I recently sent out an article to several of my clients that included a card with a QR code. When I followed up to see if they had a chance to review what I had sent, one of my clients wasn’t actually clear on what a QR code was. Now I love new technologies and the power that they bring into our lives but obviously not everyone is in tune with this technology. So I thought I would cover QR codes in this post.
What is a QR code? At its most basic, a QR Code is an advanced barcode. They’re used for encoding information in two-dimensional space. Think pages of magazines, advertisements and Web sites. They are more useful than a standard barcode because they can store (and digitally present) much more data, including url links, geo coordinates, and text. Here is an example of a QR code: (Hint: It will take you to my website)
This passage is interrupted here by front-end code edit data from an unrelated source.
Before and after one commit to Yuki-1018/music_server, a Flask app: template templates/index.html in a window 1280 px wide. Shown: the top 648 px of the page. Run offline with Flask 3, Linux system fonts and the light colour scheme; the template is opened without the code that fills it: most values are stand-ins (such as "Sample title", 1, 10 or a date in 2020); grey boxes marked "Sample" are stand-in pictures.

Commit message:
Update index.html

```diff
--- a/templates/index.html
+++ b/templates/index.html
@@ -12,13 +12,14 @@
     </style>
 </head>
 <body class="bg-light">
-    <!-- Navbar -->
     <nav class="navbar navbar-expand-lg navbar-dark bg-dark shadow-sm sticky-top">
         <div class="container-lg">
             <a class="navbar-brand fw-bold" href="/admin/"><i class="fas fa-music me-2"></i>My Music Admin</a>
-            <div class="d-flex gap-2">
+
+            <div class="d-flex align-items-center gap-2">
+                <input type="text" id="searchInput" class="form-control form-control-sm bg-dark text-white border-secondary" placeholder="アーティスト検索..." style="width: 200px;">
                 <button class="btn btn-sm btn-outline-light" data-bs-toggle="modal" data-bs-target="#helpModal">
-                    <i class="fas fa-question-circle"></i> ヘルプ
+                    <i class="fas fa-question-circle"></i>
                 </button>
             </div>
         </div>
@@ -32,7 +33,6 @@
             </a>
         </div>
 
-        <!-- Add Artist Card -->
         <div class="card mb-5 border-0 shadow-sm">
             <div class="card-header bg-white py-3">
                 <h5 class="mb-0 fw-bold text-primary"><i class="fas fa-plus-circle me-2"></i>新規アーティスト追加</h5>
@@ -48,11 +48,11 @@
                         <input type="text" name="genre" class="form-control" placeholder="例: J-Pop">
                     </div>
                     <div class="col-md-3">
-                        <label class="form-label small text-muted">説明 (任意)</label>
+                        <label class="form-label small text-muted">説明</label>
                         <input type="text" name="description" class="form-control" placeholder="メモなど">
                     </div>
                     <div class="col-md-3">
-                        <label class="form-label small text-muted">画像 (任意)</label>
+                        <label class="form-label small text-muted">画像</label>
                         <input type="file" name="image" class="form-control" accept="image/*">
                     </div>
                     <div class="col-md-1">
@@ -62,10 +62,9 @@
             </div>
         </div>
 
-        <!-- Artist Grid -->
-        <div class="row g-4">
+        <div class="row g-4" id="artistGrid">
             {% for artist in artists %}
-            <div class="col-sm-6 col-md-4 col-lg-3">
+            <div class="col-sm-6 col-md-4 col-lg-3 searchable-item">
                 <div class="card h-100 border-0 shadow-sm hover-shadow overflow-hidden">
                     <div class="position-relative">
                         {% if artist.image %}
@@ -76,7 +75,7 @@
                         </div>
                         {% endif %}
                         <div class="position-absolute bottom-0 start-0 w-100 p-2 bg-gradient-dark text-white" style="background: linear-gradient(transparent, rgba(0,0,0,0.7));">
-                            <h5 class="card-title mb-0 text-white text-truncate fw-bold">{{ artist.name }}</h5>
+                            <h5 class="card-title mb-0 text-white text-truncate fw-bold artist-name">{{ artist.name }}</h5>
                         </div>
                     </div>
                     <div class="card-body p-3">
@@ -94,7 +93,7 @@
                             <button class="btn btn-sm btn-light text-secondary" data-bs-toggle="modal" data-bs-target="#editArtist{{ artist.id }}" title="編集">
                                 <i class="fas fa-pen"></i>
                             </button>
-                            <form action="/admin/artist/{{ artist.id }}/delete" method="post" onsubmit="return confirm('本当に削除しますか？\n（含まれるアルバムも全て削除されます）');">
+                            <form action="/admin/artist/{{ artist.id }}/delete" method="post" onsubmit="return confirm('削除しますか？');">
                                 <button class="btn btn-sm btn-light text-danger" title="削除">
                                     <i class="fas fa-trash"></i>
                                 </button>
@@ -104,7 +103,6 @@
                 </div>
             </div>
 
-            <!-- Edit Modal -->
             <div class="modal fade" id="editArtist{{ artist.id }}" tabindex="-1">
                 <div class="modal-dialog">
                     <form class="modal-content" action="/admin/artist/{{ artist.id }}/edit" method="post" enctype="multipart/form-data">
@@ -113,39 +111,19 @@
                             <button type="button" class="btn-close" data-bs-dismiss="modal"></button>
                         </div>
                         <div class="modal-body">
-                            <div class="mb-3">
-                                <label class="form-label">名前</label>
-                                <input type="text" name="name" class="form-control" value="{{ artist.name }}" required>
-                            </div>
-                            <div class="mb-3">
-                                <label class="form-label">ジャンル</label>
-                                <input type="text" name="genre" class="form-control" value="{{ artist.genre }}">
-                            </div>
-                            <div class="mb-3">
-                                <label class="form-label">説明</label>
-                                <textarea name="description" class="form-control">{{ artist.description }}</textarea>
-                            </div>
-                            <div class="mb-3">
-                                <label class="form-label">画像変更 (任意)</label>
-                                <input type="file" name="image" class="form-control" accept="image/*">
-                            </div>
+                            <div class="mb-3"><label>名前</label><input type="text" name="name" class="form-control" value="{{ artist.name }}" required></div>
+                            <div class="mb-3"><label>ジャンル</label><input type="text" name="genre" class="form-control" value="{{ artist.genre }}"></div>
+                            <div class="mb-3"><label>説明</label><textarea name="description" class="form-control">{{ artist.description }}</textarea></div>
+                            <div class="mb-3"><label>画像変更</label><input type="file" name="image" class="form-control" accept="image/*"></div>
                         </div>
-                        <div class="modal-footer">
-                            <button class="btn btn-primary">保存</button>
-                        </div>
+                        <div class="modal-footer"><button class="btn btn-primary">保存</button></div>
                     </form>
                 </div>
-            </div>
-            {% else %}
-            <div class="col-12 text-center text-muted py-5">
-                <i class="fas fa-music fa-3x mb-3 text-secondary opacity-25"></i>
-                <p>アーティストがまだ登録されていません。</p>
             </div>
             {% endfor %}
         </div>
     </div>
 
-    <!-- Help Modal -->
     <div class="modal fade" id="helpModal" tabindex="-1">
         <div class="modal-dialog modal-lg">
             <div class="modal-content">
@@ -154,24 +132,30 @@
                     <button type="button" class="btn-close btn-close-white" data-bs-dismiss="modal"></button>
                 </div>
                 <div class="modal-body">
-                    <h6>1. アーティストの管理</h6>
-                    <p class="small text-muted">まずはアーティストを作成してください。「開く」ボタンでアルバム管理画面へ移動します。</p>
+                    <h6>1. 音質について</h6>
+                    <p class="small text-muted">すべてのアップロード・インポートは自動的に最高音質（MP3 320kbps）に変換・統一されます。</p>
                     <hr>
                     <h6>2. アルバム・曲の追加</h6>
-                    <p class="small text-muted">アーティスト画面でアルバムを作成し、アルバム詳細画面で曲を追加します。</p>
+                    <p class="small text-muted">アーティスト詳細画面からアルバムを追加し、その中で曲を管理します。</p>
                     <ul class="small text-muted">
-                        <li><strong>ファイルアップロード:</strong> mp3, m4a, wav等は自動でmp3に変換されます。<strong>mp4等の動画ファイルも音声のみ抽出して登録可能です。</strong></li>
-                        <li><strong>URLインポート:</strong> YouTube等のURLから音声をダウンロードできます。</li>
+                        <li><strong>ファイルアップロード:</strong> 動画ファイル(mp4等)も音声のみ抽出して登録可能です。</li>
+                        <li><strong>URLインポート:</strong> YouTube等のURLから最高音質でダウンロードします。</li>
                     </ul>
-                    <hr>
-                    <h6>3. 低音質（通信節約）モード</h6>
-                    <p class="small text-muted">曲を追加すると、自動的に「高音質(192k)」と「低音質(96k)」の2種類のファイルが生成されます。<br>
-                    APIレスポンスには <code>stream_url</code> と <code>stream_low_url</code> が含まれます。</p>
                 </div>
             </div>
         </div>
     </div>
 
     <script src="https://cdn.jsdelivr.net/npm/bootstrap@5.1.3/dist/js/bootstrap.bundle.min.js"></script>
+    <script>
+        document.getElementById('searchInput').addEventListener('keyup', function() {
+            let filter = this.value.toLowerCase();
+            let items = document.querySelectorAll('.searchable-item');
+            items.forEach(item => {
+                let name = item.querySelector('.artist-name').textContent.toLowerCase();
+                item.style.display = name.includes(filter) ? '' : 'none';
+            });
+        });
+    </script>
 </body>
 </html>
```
The quick response (QR) bar code was originally created by a Japanese company, Denso-Wave, to track inventory of auto parts, but have become popular (especially in Japan) for much broader commercial purposes. Because QR codes allow for more data, and because scanning requires less effort than typing a URL, QR codes are starting to show up seemingly everywhere. You can see them on business cards, in magazines, and even on TV. I have seen QR codes on delivery trucks and even on the walls at airports.
So how do you read or even create a QR code? The easiest place to start is with your SmartPhone. According to a study by ComScore, over 45.5 million people in the United States own smartphones. These ubiquitous devices offer you access to this exciting technology and like a box of Cracker Jacks, you never know what you are going to get.
How does the cell phone read the code and how can I create one? First of all your smartphone needs a QR code reader. It takes literally 1 minute for someone with an iPhone, Android, or Blackberry to find and install the reader. I actually have QR apps on both my iPhone and Blackberry. Go to your apps store and you will find all that you need. You can easily generate a QR code using a site like Kaywa.com or simply Google QR codes and you can select from a variety of resources.
QR codes are only bound to become more common in the coming months and years. We’re increasingly reliant on our mobile devices, and typing out URLs or other data on their small keyboards is not very efficient. These squares of elaborately arranged boxes can open up a whole new world and we have only just scratched the surface of how they will be used. Many companies may not have figured it out yet but QR codes will be their best friends.
In the near future I will be posting some of my favorite uses for QR codes. There are some really cool applications and opportunities with QR codes and I plan to share them with you. Feel free to post a comment if you have seen one and I will include it.